┌─ DATASET CONTENT
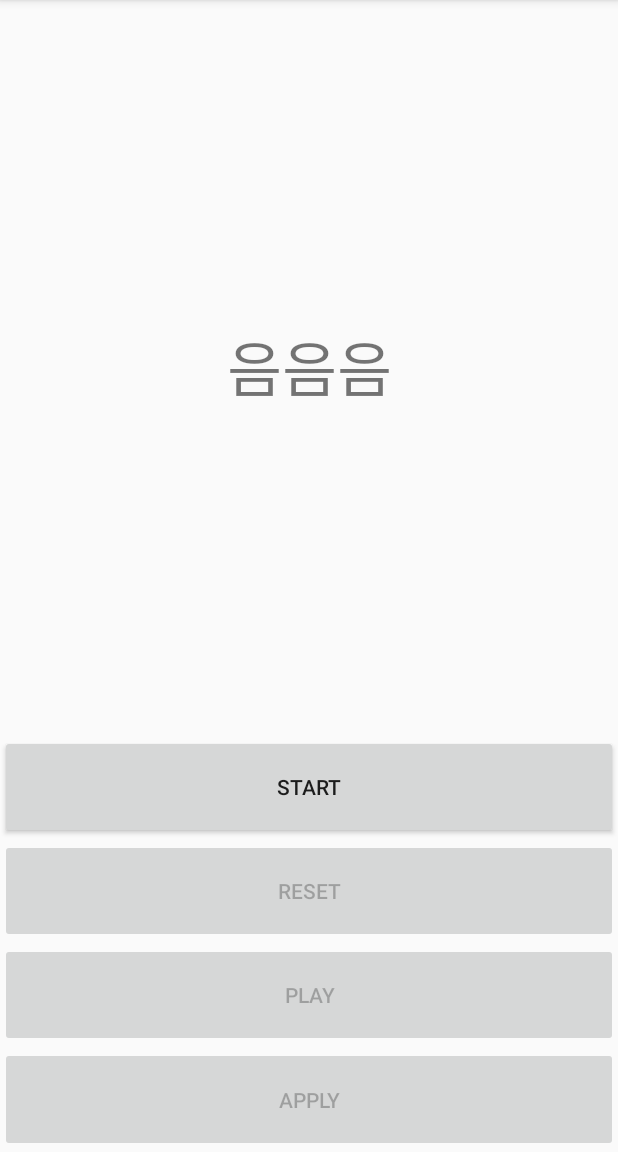
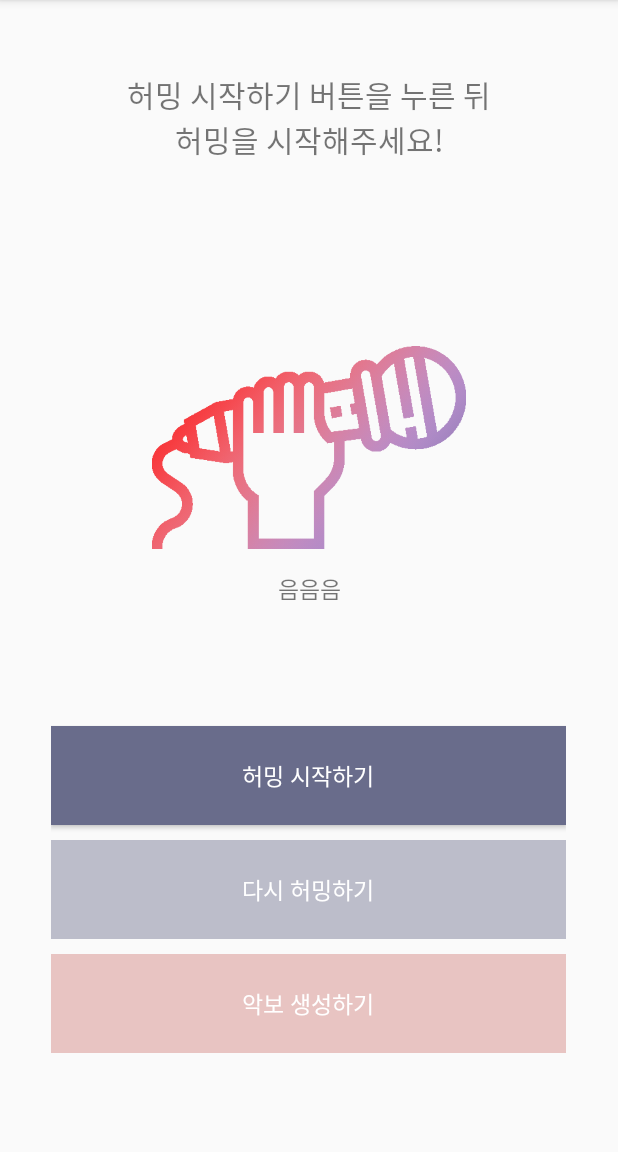
Before and after one commit to ChanggeonLee/drawingsound, an Android app: the HummingFFTActivity screen opened directly, with no data from a screen before it, on a phone screen of 412 x 824 dp, the part 84-1236 px from its top. Run offline under Robolectric (Android 15) with nearby library versions, the phone set to English and light mode, and no system bars; libraries missing offline, so code that uses them is left out: ca.uol.aig; 1 statement that could not run was skipped.

Commit message:
humming ui

```diff
--- a/app/src/main/java/com/a7f/drawingsound/HummingFFTActivity.java
+++ b/app/src/main/java/com/a7f/drawingsound/HummingFFTActivity.java
@@ -6,6 +6,7 @@ import android.os.Bundle;
 import android.util.Log;
 import android.view.View;
 import android.widget.Button;
+import android.widget.ImageView;
 import android.widget.TextView;
 import android.widget.Toast;
 
@@ -18,8 +19,10 @@ public class HummingFFTActivity extends AppCompatActivity {
     // layout element
     Button ButtonStart;
     Button ButtonReset;
-    Button ButtonPlay;
+    //Button ButtonPlay;
     Button ButtonApply;
+    TextView TextViewHumDescription;
+    ImageView ImageViewHumIcon;
 
     RecordAudio recordTask;
 
@@ -40,8 +43,10 @@ public class HummingFFTActivity extends AppCompatActivity {
     private void setHandler(){
         ButtonStart = (Button)findViewById(R.id.ButtonStart);
         ButtonReset = (Button)findViewById(R.id.ButtonReset);
-        ButtonPlay = (Button)findViewById(R.id.ButtonPlay);
+        //ButtonPlay = (Button)findViewById(R.id.ButtonPlay);
         ButtonApply = (Button)findViewById(R.id.ButtonApply);
+        TextViewHumDescription = (TextView)findViewById(R.id.TextViewHumDescription);
+        ImageViewHumIcon = (ImageView)findViewById(R.id.ImageViewHumIcon);
 
         ButtonStart.setOnClickListener(StartClickListener);
         ButtonReset.setOnClickListener(ResetClickListener);
@@ -49,8 +54,12 @@ public class HummingFFTActivity extends AppCompatActivity {
         ButtonApply.setOnClickListener(ApplyClickListener);
 
         ButtonReset.setEnabled(false);
-        ButtonPlay.setEnabled(false);
+       // ButtonPlay.setEnabled(false);
         ButtonApply.setEnabled(false);
+
+        ButtonStart.setBackgroundColor(getApplicationContext().getResources().getColor(R.color.indigoBlueDark));
+        ButtonReset.setBackgroundColor(getApplicationContext().getResources().getColor(R.color.indigoBlueLight));
+        ButtonApply.setBackgroundColor(getApplicationContext().getResources().getColor(R.color.indigoPinkLight));
 
         backFlag = true;
     }
@@ -62,19 +71,28 @@ public class HummingFFTActivity extends AppCompatActivity {
             if(recordTask.getStarted()){
                 Log.d("Buttonstop", "click success");
                 recordTask.setStarted(false);
-                ButtonStart.setText("Start");
+                ButtonStart.setText("허밍 시작하기");
+                TextViewHumDescription.setText("허밍이 성공적으로 종료되었습니다!\n악보를 생성해 볼까요?");
+                ImageViewHumIcon.setImageResource(R.drawable.ic_humming_start);
+
                 recordTask.cancel(true);
 
                 ButtonStart.setEnabled(false);
                 ButtonReset.setEnabled(true);
                 ButtonApply.setEnabled(true);
 
+                ButtonStart.setBackgroundColor(getApplicationContext().getResources().getColor(R.color.indigoBlueLight));
+                ButtonReset.setBackgroundColor(getApplicationContext().getResources().getColor(R.color.indigoBlueDark));
+                ButtonApply.setBackgroundColor(getApplicationContext().getResources().getColor(R.color.indigoPinkDark));
+
                 note = recordTask.getNoteData();
 
                 backFlag = true;
             }else{
                 recordTask.setStarted(true);
-                ButtonStart.setText("Stop");
+                ButtonStart.setText("허밍 종료하기");
+                TextViewHumDescription.setText("입술을 다문채로\n음을 흥얼거려주세요!");
+                ImageViewHumIcon.setImageResource(R.drawable.ic_humming_ing);
                 try{
                     recordTask.execute();
                 }catch(Exception e){
@@ -91,8 +109,16 @@ public class HummingFFTActivity extends AppCompatActivity {
             recordTask = null;
             ButtonStart.setEnabled(true);
             ButtonReset.setEnabled(false);
-            ButtonPlay.setEnabled(false);
+            //ButtonPlay.setEnabled(false);
             ButtonApply.setEnabled(false);
+
+            TextViewHumDescription.setText("허밍 시작하기 버튼을 누른 뒤\n허밍을 시작해주세요!");
+            ImageViewHumIcon.setImageResource(R.drawable.ic_humming_start);
+
+            ButtonStart.setBackgroundColor(getApplicationContext().getResources().getColor(R.color.indigoBlueDark));
+            ButtonReset.setBackgroundColor(getApplicationContext().getResources().getColor(R.color.indigoBlueLight));
+            ButtonApply.setBackgroundColor(getApplicationContext().getResources().getColor(R.color.indigoPinkLight));
+
             recordTask = new RecordAudio((TextView)findViewById(R.id.TextViewFFT));
         }
     };
--- a/app/src/main/res/layout/activity_humming_fft.xml
+++ b/app/src/main/res/layout/activity_humming_fft.xml
@@ -5,39 +5,127 @@
     android:layout_width="match_parent"
     android:layout_height="match_parent"
     tools:context=".HummingFFTActivity"
-    android:orientation="vertical">
+    android:orientation="vertical"
+    android:layout_weight="10">
+
+    <LinearLayout
+        android:layout_width="match_parent"
+        android:layout_height="0dp"
+        android:layout_weight="6"
+        android:orientation="vertical"
+        android:weightSum="8">
+
+        <Space
+            android:layout_width="match_parent"
+            android:layout_height="0dp"
+            android:layout_weight="0.5"/>
+
+        <TextView
+            android:id="@+id/TextViewHumDescription"
+            android:layout_width="match_parent"
+            android:layout_height="0dp"
+            android:layout_weight="2"
+            android:gravity="center"
+            android:text="허밍 시작하기 버튼을 누른 뒤\n허밍을 시작해주세요!"
+            android:textSize="20sp" />
+
+        <Space
+            android:layout_width="match_parent"
+            android:layout_height="0dp"
+            android:layout_weight="0.5" />
+
+        <ImageView
+            android:id="@+id/ImageViewHumIcon"
+            android:layout_width="match_parent"
+            android:layout_height="0dp"
+            android:layout_weight="4"
+            app:srcCompat="@drawable/ic_humming_start" />
 
         <TextView
             android:id="@+id/TextViewFFT"
             android:layout_width="match_parent"
-        android:layout_height="wrap_content"
-        android:textSize="40dp"
+            android:layout_height="0dp"
+            android:layout_weight="1"
             android:gravity="center"
             android:text="음음음"
-        android:layout_weight="10"/>
+            android:textSize="15sp" />
+    </LinearLayout>
+
+    <LinearLayout
+        android:layout_width="match_parent"
+        android:layout_height="0dp"
+        android:layout_weight="5"
+        android:orientation="horizontal"
+        android:weightSum="12">
+
+        <Space
+            android:layout_width="0dp"
+            android:layout_height="match_parent"
+            android:layout_weight="1" />
+
+        <LinearLayout
+            android:layout_width="0dp"
+            android:layout_height="match_parent"
+            android:layout_weight="10"
+            android:orientation="vertical"
+            android:weightSum="5">
+
+            <Space
+                android:layout_width="match_parent"
+                android:layout_height="0dp"
+                android:layout_weight="1" />
 
             <Button
                 android:id="@+id/ButtonStart"
                 android:layout_width="match_parent"
-        android:layout_height="wrap_content"
-        android:layout_weight="0.5"
-        android:text="Start"/>
+                android:layout_height="0dp"
+                android:layout_weight="1"
+                android:background="@color/indigoBlueLight"
+                android:textColor="@color/white"
+                android:text="허밍 시작하기"
+                android:textSize="15sp"/>
+
             <Button
                 android:id="@+id/ButtonReset"
                 android:layout_width="match_parent"
-        android:layout_height="wrap_content"
-        android:layout_weight="0.5"
-        android:text="reset"/>
+                android:layout_height="0dp"
+                android:layout_weight="1"
+                android:layout_marginTop="10dp"
+                android:background="@color/indigoBlueLight"
+                android:textColor="@color/white"
+                android:text="다시 허밍하기"
+                android:textSize="15sp"/>
+
+            <Button
+                android:id="@+id/ButtonApply"
+                android:layout_width="match_parent"
+                android:layout_height="0dp"
+                android:layout_weight="1"
+                android:layout_marginTop="10dp"
+                android:background="@color/indigoPinkLight"
+                android:textColor="@color/white"
+                android:text="악보 생성하기"
+                android:textSize="15sp"/>
+
+            <Space
+                android:layout_width="match_parent"
+                android:layout_height="0dp"
+                android:layout_weight="1" />
+
+        </LinearLayout>
+
+        <Space
+            android:layout_width="0dp"
+            android:layout_height="match_parent"
+            android:layout_weight="1" />
+    </LinearLayout>
+
+    <!--
     <Button
         android:id="@+id/ButtonPlay"
         android:layout_width="match_parent"
         android:layout_height="wrap_content"
         android:layout_weight="0.5"
         android:text="Play"/>
-    <Button
-        android:id="@+id/ButtonApply"
-        android:layout_width="match_parent"
-        android:layout_height="wrap_content"
-        android:layout_weight="0.5"
-        android:text="Apply"/>
+        -->
 </LinearLayout>
--- a/app/src/main/res/layout/activity_loading_sheet.xml
+++ b/app/src/main/res/layout/activity_loading_sheet.xml
@@ -8,6 +8,13 @@
     tools:context=".LoadingSheetActivity"
     android:orientation="vertical"
     android:weightSum="4">
+
+    <ProgressBar
+        android:id="@+id/progressBar"
+        style="?android:attr/progressBarStyle"
+        android:layout_width="match_parent"
+        android:layout_height="wrap_content"
+        android:layout_weight="1" />
 
     <TextView
         android:layout_width="match_parent"
--- a/app/src/main/res/layout/activity_set.xml
+++ b/app/src/main/res/layout/activity_set.xml
@@ -58,7 +58,7 @@
 
             <Space
                 android:layout_width="0dp"
-                android:layout_height="wrap_content"
+                android:layout_height="match_parent"
                 android:layout_weight="1" />
 
             <Button
@@ -92,7 +92,7 @@
 
             <Space
                 android:layout_width="0dp"
-                android:layout_height="wrap_content"
+                android:layout_height="match_parent"
                 android:layout_weight="1" />
 
         </LinearLayout>
--- a/app/src/main/res/values/colors.xml
+++ b/app/src/main/res/values/colors.xml
@@ -4,7 +4,10 @@
     <color name="colorPrimaryDark">#CC696C8B</color>
     <color name="colorAccent">#E55757</color>
     <color name="indigoPink">#F18C87</color>
+    <color name="indigoPinkLight">#E8C4C2</color>
     <color name="indigoPinkDark">#CCEB564F</color>
+    <color name="indigoBlueLight">#BCBDCA</color>
+    <color name="indigoBlueDark">#696C8B</color>
     <color name="white">#FFFFFF</color>
     <color name="secondaryWhite">#CCFFFFFF</color>
 </resources>
```
Lines whose indentation alone changed are shown as unchanged.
└─
AIM OF THE EXERCISE
If a line in the data above holds the string "setImageResource", report that line.

SOLVED PROBLEM
+                ImageViewHumIcon.setImageResource(R.drawable.ic_humming_start);
+                ImageViewHumIcon.setImageResource(R.drawable.ic_humming_ing);
+            ImageViewHumIcon.setImageResource(R.drawable.ic_humming_start);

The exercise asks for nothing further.